- [DIRECTIONS FOR THIS TASK]: Read through the data and report every line in which the word "send" occurs.

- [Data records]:
● ● ● ●
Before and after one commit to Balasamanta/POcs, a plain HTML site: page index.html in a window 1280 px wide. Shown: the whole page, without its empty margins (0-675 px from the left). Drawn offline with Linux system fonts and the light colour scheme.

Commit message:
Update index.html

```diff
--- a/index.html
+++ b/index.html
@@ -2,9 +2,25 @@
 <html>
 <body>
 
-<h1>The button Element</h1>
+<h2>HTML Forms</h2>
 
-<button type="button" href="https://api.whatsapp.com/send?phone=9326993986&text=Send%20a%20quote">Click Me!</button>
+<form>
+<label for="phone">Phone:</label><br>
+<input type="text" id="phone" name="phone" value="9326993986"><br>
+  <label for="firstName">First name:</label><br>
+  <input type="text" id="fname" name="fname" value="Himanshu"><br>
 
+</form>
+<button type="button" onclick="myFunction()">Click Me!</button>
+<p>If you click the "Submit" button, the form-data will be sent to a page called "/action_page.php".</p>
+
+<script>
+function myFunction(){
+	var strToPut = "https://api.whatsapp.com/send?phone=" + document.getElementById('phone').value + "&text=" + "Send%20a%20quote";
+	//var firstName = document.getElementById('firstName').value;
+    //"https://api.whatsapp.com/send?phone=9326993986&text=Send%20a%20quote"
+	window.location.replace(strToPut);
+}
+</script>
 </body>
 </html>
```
● ● ● ●
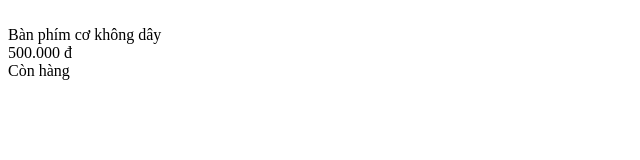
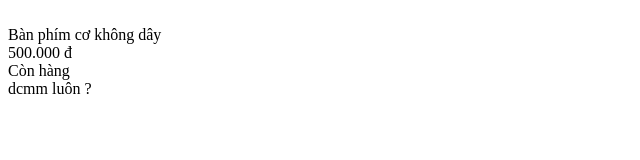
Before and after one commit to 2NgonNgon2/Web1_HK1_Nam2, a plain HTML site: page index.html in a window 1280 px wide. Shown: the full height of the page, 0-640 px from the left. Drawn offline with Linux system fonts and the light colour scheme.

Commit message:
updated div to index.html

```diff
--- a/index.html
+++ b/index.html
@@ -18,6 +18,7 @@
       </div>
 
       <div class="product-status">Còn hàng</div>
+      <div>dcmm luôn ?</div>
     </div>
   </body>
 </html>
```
● ● ● ●
- [TASK SOLUTION]:
-<button type="button" href="https://api.whatsapp.com/send?phone=9326993986&text=Send%20a%20quote">Click Me!</button>
+	var strToPut = "https://api.whatsapp.com/send?phone=" + document.getElementById('phone').value + "&text=" + "Send%20a%20quote";
+    //"https://api.whatsapp.com/send?phone=9326993986&text=Send%20a%20quote"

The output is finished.